WORK REQUIRED: Your answer needs to include each line of the records in which the string "strips" can be found.
"""
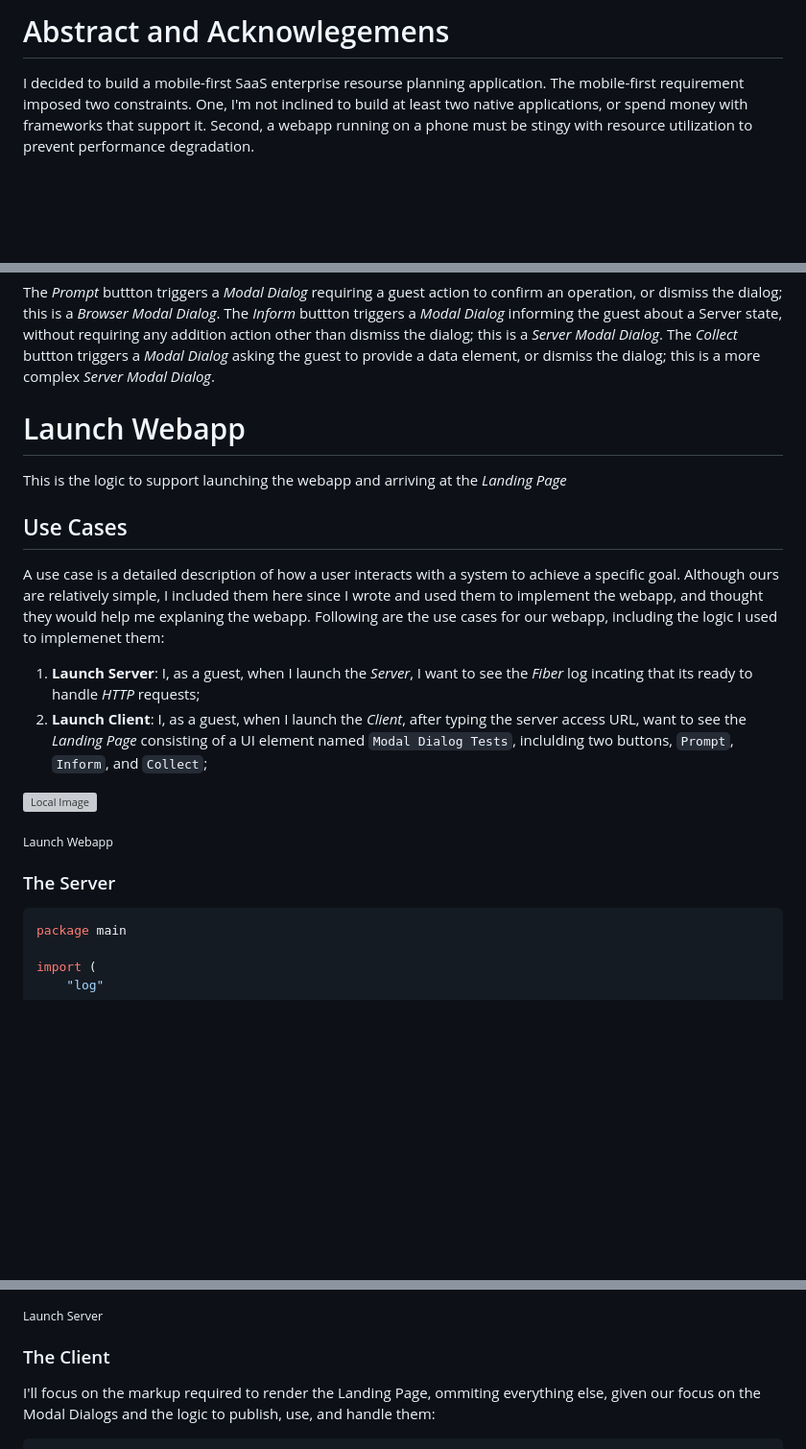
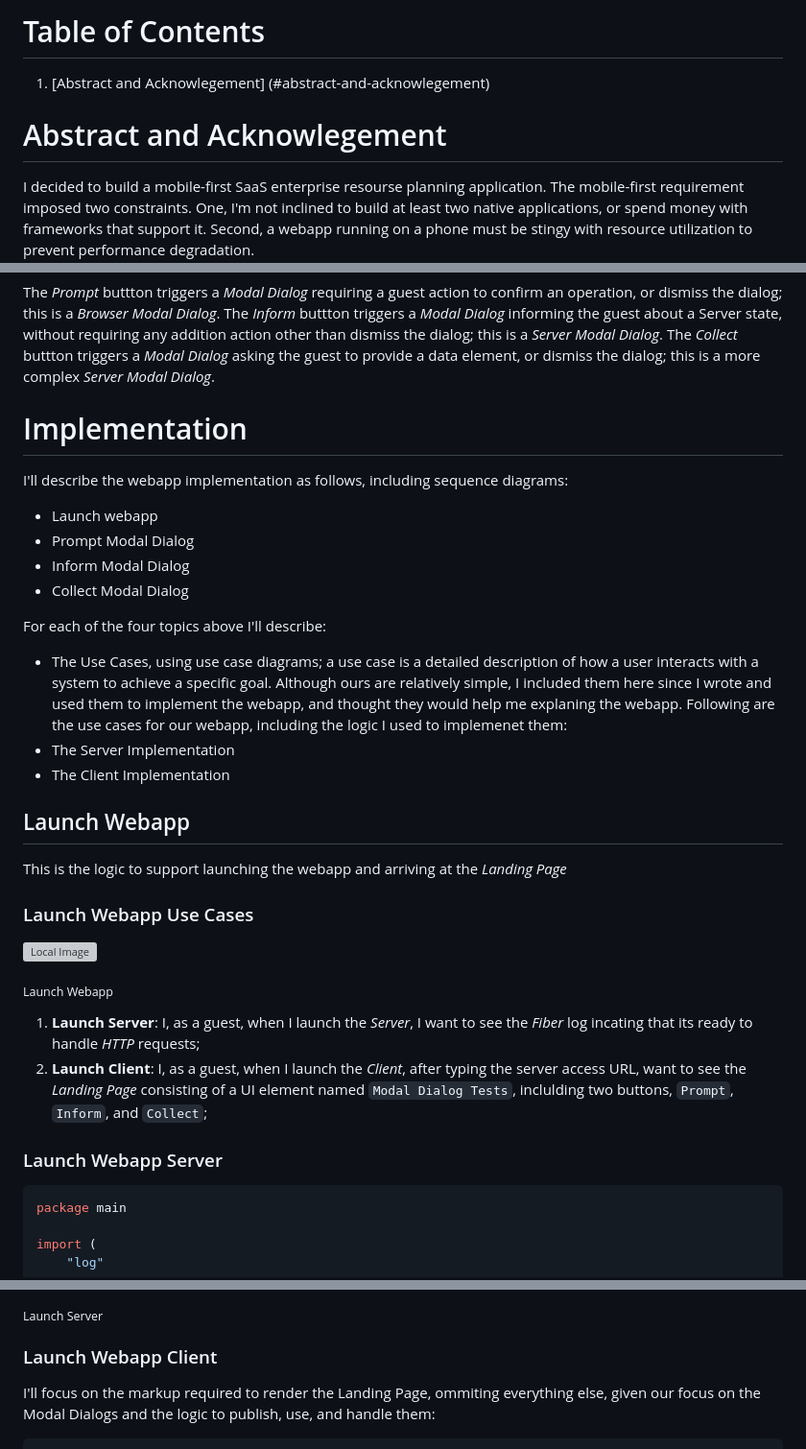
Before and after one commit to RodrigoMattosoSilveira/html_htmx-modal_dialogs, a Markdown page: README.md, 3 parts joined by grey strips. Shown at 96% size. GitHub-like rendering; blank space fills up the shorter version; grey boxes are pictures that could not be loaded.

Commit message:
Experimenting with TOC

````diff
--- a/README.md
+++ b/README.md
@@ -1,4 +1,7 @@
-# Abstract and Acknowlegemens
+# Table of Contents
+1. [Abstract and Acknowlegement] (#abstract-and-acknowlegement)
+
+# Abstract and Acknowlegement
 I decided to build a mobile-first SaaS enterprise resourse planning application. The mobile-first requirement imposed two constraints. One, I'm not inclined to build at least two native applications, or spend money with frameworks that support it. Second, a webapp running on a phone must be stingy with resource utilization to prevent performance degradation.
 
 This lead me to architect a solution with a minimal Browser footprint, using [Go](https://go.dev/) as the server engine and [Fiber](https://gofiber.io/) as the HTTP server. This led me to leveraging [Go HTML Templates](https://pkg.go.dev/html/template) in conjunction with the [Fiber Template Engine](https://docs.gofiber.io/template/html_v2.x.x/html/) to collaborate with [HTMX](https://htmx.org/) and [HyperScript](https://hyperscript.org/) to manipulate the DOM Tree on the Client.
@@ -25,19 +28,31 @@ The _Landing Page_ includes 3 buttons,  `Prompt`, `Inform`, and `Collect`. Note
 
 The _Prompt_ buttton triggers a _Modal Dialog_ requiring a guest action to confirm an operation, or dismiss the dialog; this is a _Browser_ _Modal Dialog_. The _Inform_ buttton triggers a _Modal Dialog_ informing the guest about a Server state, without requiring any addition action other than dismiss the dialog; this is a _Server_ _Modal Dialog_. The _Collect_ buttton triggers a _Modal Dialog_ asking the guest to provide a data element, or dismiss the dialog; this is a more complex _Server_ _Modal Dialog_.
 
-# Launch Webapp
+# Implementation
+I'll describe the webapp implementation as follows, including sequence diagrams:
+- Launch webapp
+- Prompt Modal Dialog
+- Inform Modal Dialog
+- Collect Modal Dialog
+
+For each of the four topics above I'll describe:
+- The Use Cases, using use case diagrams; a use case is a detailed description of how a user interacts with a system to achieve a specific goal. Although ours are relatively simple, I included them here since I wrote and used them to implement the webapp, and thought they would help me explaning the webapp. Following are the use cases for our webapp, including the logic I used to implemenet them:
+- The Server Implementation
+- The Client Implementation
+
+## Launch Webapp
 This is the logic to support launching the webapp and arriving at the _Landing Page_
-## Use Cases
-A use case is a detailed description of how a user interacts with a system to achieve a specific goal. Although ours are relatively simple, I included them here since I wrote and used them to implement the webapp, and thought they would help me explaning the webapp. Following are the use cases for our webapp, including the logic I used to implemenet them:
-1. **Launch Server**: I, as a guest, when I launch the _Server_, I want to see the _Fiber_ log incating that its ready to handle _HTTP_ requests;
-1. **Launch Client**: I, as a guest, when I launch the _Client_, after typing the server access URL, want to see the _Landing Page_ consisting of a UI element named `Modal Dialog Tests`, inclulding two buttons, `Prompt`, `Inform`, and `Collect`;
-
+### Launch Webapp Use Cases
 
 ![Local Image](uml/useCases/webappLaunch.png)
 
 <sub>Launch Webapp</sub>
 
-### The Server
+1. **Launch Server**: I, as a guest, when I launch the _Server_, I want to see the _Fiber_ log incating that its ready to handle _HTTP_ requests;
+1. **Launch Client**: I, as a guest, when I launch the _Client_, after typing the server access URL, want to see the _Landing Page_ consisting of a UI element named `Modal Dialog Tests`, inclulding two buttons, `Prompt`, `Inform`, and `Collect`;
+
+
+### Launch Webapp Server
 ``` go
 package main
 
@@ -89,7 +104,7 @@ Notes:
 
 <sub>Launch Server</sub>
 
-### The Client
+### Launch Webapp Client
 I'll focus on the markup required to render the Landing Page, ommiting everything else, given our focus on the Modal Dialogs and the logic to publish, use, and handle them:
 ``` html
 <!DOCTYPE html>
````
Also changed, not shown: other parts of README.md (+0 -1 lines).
"""
"""
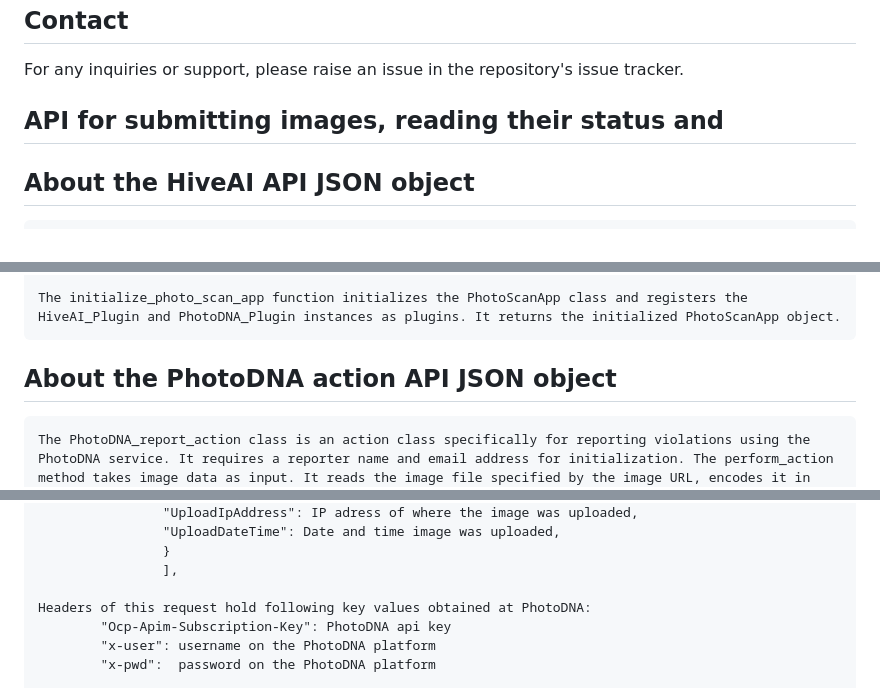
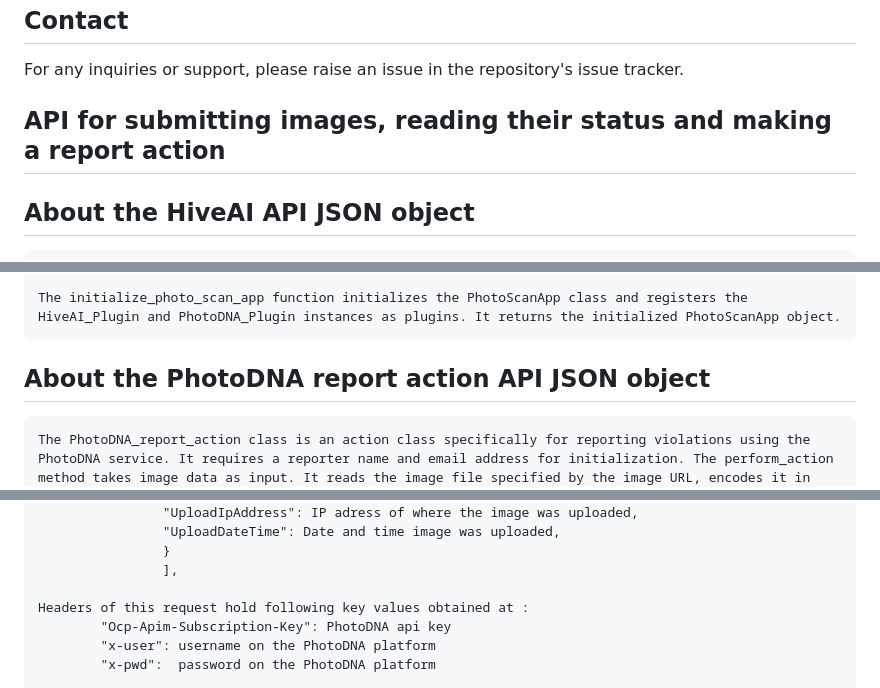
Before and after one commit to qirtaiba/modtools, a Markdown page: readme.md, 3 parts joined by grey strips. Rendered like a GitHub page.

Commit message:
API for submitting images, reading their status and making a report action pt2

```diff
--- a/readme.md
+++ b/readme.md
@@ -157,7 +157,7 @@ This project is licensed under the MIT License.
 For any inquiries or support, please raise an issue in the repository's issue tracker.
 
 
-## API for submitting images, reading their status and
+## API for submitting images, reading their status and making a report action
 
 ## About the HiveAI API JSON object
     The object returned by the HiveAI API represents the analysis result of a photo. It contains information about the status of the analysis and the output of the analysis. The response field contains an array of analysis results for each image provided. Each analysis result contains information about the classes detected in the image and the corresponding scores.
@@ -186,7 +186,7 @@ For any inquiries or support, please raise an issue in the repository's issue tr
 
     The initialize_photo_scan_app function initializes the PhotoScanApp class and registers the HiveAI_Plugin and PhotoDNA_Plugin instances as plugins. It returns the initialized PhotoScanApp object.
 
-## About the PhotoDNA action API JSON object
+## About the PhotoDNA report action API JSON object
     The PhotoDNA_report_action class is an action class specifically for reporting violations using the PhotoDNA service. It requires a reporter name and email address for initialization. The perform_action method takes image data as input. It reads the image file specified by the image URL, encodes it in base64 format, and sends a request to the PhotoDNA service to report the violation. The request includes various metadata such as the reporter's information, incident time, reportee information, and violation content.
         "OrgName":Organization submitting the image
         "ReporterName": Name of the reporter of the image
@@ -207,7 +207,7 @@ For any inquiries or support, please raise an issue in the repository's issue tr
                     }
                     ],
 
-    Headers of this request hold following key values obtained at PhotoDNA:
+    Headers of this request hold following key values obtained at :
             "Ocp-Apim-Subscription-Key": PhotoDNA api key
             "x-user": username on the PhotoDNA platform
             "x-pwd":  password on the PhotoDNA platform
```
"""
ANSWER BELOW:
Before and after one commit to RodrigoMattosoSilveira/html_htmx-modal_dialogs, a Markdown page: README.md, 3 parts joined by grey strips. Shown at 96% size. GitHub-like rendering; blank space fills up the shorter version; grey boxes are pictures that could not be loaded.
Before and after one commit to qirtaiba/modtools, a Markdown page: readme.md, 3 parts joined by grey strips. Rendered like a GitHub page.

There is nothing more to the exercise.